[[ Task data open ]]

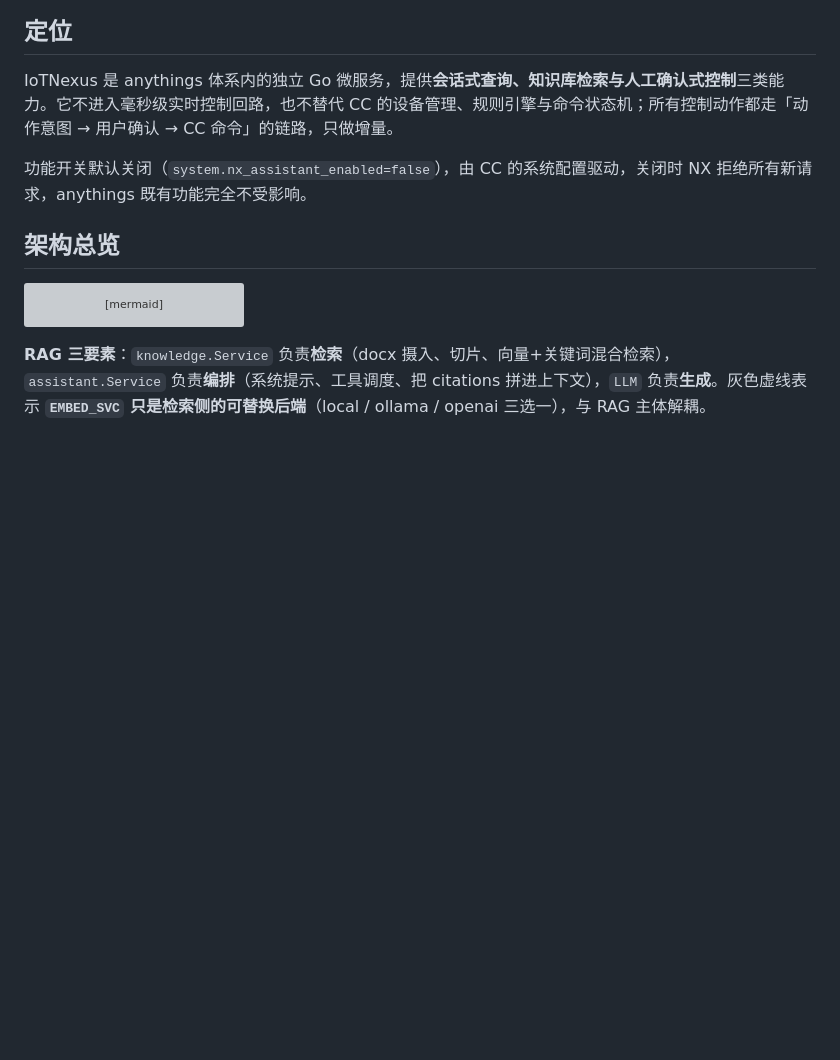
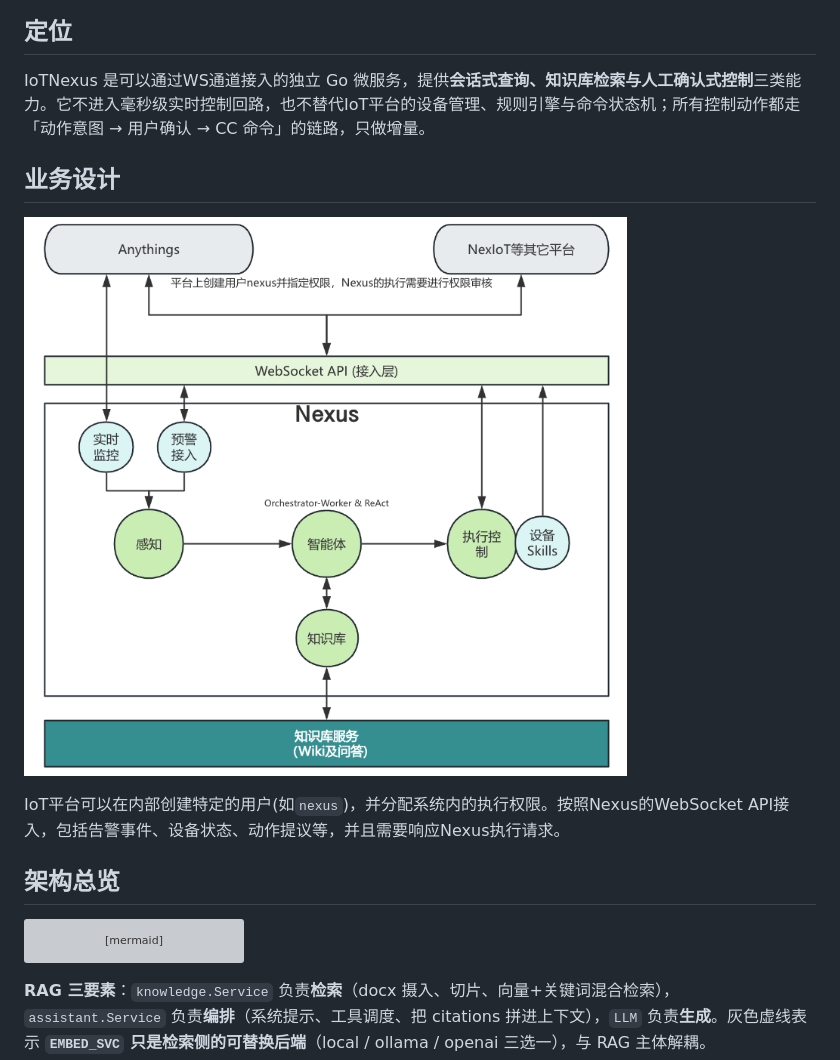
Before and after one commit to anythings-aiot/nexus, a Markdown page: README.md, the part around one of its changes. Rendered like a GitHub page; pictures changed too: docs/nexus_design.png (added); blank space fills up the shorter version; grey boxes are pictures that could not be loaded.

```diff
--- a/README.md
+++ b/README.md
@@ -6,9 +6,13 @@
 
 ## 定位
 
-IoTNexus 是 anythings 体系内的独立 Go 微服务，提供**会话式查询、知识库检索与人工确认式控制**三类能力。它不进入毫秒级实时控制回路，也不替代 CC 的设备管理、规则引擎与命令状态机；所有控制动作都走「动作意图 → 用户确认 → CC 命令」的链路，只做增量。
+IoTNexus 是可以通过WS通道接入的独立 Go 微服务，提供**会话式查询、知识库检索与人工确认式控制**三类能力。它不进入毫秒级实时控制回路，也不替代IoT平台的设备管理、规则引擎与命令状态机；所有控制动作都走「动作意图 → 用户确认 → CC 命令」的链路，只做增量。
 
-功能开关默认关闭（`system.nx_assistant_enabled=false`），由 CC 的系统配置驱动，关闭时 NX 拒绝所有新请求，anythings 既有功能完全不受影响。
+## 业务设计
+
+![design](docs/nexus_design.png)
+
+IoT平台可以在内部创建特定的用户(如`nexus`)，并分配系统内的执行权限。按照Nexus的WebSocket API接入，包括告警事件、设备状态、动作提议等，并且需要响应Nexus执行请求。
 
 ## 架构总览
 
```
Also changed, not shown: other parts of README.md (+0 -26 lines).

[[ Task data closed ]]

- _Exercise aim_
Copy every line from the data that includes the string "所有控制动作都走".

- _Result_
-IoTNexus 是 anythings 体系内的独立 Go 微服务，提供**会话式查询、知识库检索与人工确认式控制**三类能力。它不进入毫秒级实时控制回路，也不替代 CC 的设备管理、规则引擎与命令状态机；所有控制动作都走「动作意图 → 用户确认 → CC 命令」的链路，只做增量。
+IoTNexus 是可以通过WS通道接入的独立 Go 微服务，提供**会话式查询、知识库检索与人工确认式控制**三类能力。它不进入毫秒级实时控制回路，也不替代IoT平台的设备管理、规则引擎与命令状态机；所有控制动作都走「动作意图 → 用户确认 → CC 命令」的链路，只做增量。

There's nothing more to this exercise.